• [What the exercise asks]
Copy out each entry precisely; no image belongs in the result.

[Content revision data]
□ □ □ □ □ □ □

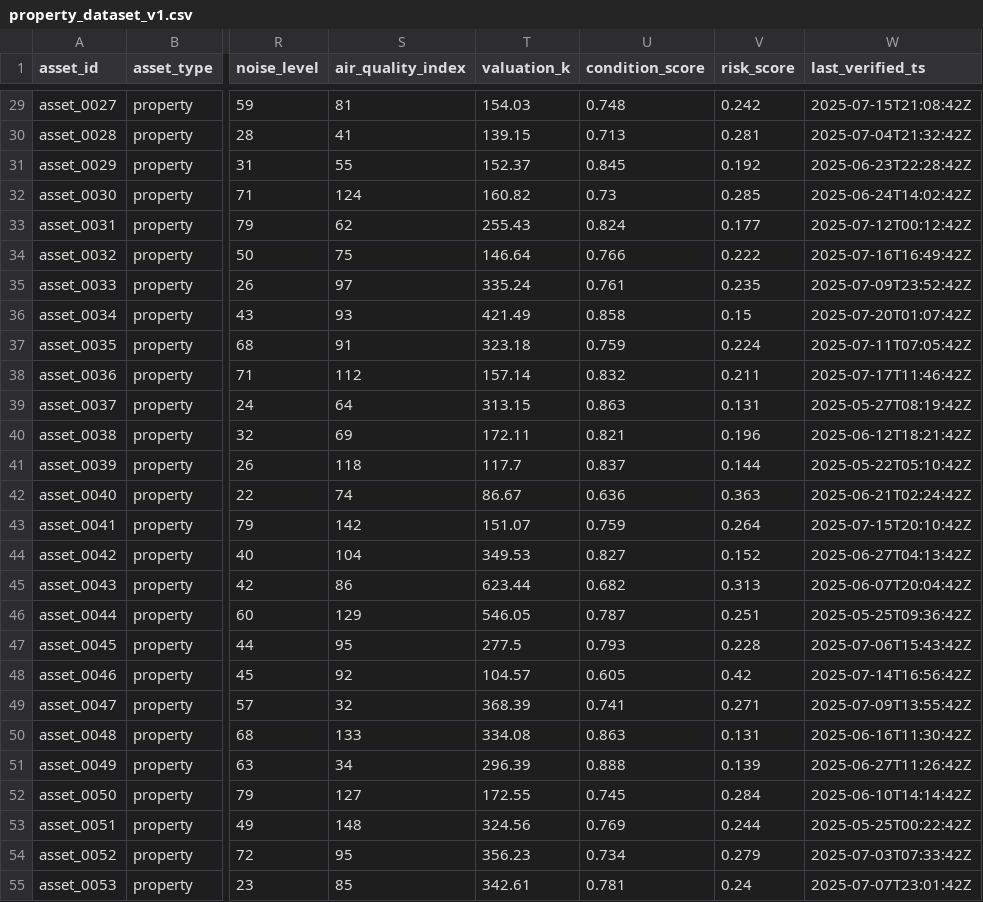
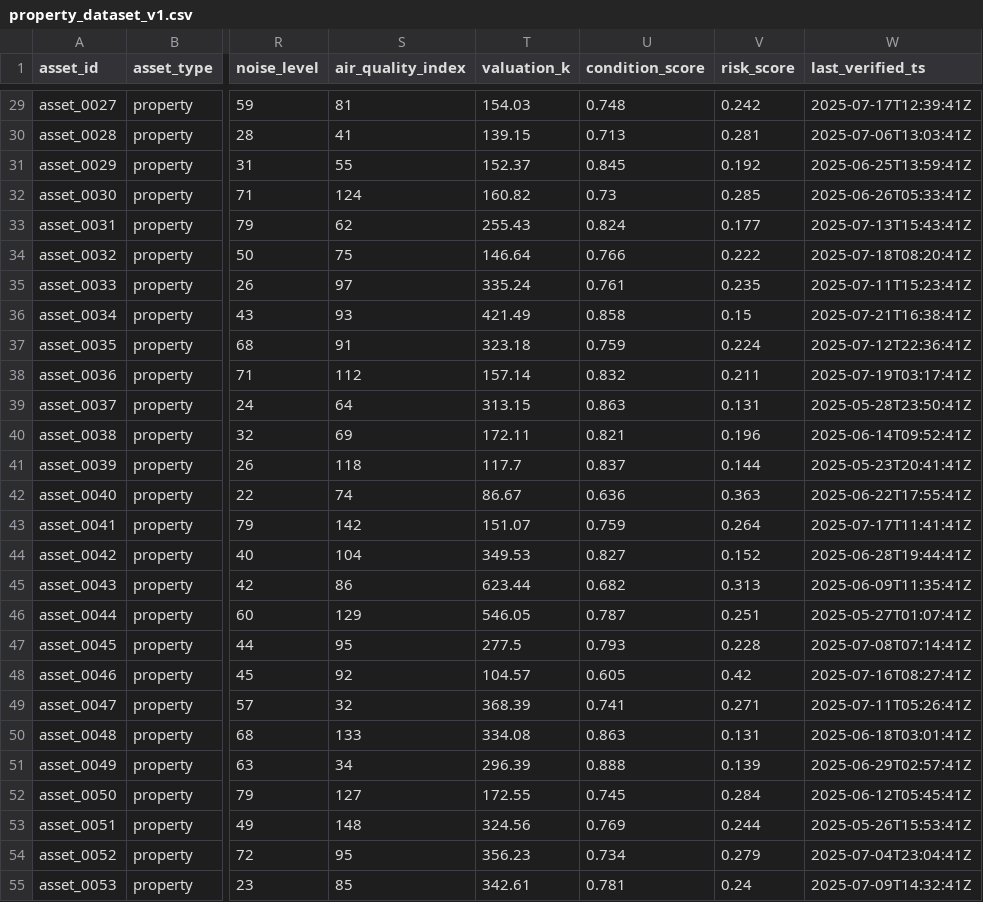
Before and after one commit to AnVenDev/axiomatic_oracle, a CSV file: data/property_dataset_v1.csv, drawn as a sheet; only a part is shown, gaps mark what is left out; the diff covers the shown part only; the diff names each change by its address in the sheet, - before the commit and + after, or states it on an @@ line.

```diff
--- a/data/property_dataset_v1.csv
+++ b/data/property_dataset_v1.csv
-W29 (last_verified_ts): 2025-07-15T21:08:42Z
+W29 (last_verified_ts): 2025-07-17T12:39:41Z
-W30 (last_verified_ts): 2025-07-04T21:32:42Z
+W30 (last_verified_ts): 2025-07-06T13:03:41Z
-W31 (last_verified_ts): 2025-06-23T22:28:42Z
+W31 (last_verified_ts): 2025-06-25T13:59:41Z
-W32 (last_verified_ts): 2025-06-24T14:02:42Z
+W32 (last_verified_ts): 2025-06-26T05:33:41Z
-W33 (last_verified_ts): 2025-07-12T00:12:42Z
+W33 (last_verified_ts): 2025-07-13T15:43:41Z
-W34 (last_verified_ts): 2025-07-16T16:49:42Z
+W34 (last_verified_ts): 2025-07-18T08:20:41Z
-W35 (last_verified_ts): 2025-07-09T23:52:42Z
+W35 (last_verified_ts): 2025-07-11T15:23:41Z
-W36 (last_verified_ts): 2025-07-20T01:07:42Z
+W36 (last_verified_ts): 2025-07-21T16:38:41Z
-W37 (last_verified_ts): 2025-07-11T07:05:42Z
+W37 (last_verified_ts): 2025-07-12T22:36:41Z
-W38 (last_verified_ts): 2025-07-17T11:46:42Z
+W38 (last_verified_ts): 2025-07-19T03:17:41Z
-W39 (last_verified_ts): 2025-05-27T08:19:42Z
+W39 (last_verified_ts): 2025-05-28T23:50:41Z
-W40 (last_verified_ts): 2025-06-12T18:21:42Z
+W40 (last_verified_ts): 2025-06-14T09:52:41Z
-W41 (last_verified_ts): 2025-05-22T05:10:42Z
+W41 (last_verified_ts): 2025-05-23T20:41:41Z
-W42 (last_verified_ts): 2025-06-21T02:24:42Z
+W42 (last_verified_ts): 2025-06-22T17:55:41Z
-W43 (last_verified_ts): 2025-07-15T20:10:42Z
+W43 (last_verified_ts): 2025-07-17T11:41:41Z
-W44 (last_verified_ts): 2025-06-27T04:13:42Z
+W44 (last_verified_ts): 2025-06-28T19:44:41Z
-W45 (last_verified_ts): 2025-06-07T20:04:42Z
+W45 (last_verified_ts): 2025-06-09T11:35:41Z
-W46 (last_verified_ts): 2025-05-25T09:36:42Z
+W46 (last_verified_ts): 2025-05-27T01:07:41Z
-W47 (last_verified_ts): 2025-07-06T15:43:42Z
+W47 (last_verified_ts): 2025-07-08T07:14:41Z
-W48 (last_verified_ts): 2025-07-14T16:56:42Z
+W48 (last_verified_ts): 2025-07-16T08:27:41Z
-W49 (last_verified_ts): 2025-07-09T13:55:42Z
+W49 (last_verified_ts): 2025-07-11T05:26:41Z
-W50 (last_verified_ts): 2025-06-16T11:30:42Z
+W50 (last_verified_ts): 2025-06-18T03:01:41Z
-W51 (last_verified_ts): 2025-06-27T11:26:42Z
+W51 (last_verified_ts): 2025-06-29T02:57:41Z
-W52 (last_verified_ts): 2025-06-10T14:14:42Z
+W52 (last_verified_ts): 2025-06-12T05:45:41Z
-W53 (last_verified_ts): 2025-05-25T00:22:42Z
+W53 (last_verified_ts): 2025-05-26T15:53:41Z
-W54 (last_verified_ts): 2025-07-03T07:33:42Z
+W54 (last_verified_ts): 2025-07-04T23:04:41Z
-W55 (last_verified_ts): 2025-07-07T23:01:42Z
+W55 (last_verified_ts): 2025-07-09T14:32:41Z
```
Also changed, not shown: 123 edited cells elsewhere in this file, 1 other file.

□ □ □ □ □ □ □

• [Answer space]
Before and after one commit to AnVenDev/axiomatic_oracle, a CSV file: data/property_dataset_v1.csv, drawn as a sheet; only a part is shown, gaps mark what is left out; the diff covers the shown part only; the diff names each change by its address in the sheet, - before the commit and + after, or states it on an @@ line.

```diff
--- a/data/property_dataset_v1.csv
+++ b/data/property_dataset_v1.csv
-W29 (last_verified_ts): 2025-07-15T21:08:42Z
+W29 (last_verified_ts): 2025-07-17T12:39:41Z
-W30 (last_verified_ts): 2025-07-04T21:32:42Z
+W30 (last_verified_ts): 2025-07-06T13:03:41Z
-W31 (last_verified_ts): 2025-06-23T22:28:42Z
+W31 (last_verified_ts): 2025-06-25T13:59:41Z
-W32 (last_verified_ts): 2025-06-24T14:02:42Z
+W32 (last_verified_ts): 2025-06-26T05:33:41Z
-W33 (last_verified_ts): 2025-07-12T00:12:42Z
+W33 (last_verified_ts): 2025-07-13T15:43:41Z
-W34 (last_verified_ts): 2025-07-16T16:49:42Z
+W34 (last_verified_ts): 2025-07-18T08:20:41Z
-W35 (last_verified_ts): 2025-07-09T23:52:42Z
+W35 (last_verified_ts): 2025-07-11T15:23:41Z
-W36 (last_verified_ts): 2025-07-20T01:07:42Z
+W36 (last_verified_ts): 2025-07-21T16:38:41Z
-W37 (last_verified_ts): 2025-07-11T07:05:42Z
+W37 (last_verified_ts): 2025-07-12T22:36:41Z
-W38 (last_verified_ts): 2025-07-17T11:46:42Z
+W38 (last_verified_ts): 2025-07-19T03:17:41Z
-W39 (last_verified_ts): 2025-05-27T08:19:42Z
+W39 (last_verified_ts): 2025-05-28T23:50:41Z
-W40 (last_verified_ts): 2025-06-12T18:21:42Z
+W40 (last_verified_ts): 2025-06-14T09:52:41Z
-W41 (last_verified_ts): 2025-05-22T05:10:42Z
+W41 (last_verified_ts): 2025-05-23T20:41:41Z
-W42 (last_verified_ts): 2025-06-21T02:24:42Z
+W42 (last_verified_ts): 2025-06-22T17:55:41Z
-W43 (last_verified_ts): 2025-07-15T20:10:42Z
+W43 (last_verified_ts): 2025-07-17T11:41:41Z
-W44 (last_verified_ts): 2025-06-27T04:13:42Z
+W44 (last_verified_ts): 2025-06-28T19:44:41Z
-W45 (last_verified_ts): 2025-06-07T20:04:42Z
+W45 (last_verified_ts): 2025-06-09T11:35:41Z
-W46 (last_verified_ts): 2025-05-25T09:36:42Z
+W46 (last_verified_ts): 2025-05-27T01:07:41Z
-W47 (last_verified_ts): 2025-07-06T15:43:42Z
+W47 (last_verified_ts): 2025-07-08T07:14:41Z
-W48 (last_verified_ts): 2025-07-14T16:56:42Z
+W48 (last_verified_ts): 2025-07-16T08:27:41Z
-W49 (last_verified_ts): 2025-07-09T13:55:42Z
+W49 (last_verified_ts): 2025-07-11T05:26:41Z
-W50 (last_verified_ts): 2025-06-16T11:30:42Z
+W50 (last_verified_ts): 2025-06-18T03:01:41Z
-W51 (last_verified_ts): 2025-06-27T11:26:42Z
+W51 (last_verified_ts): 2025-06-29T02:57:41Z
-W52 (last_verified_ts): 2025-06-10T14:14:42Z
+W52 (last_verified_ts): 2025-06-12T05:45:41Z
-W53 (last_verified_ts): 2025-05-25T00:22:42Z
+W53 (last_verified_ts): 2025-05-26T15:53:41Z
-W54 (last_verified_ts): 2025-07-03T07:33:42Z
+W54 (last_verified_ts): 2025-07-04T23:04:41Z
-W55 (last_verified_ts): 2025-07-07T23:01:42Z
+W55 (last_verified_ts): 2025-07-09T14:32:41Z
```
Also changed, not shown: 123 edited cells elsewhere in this file, 1 other file.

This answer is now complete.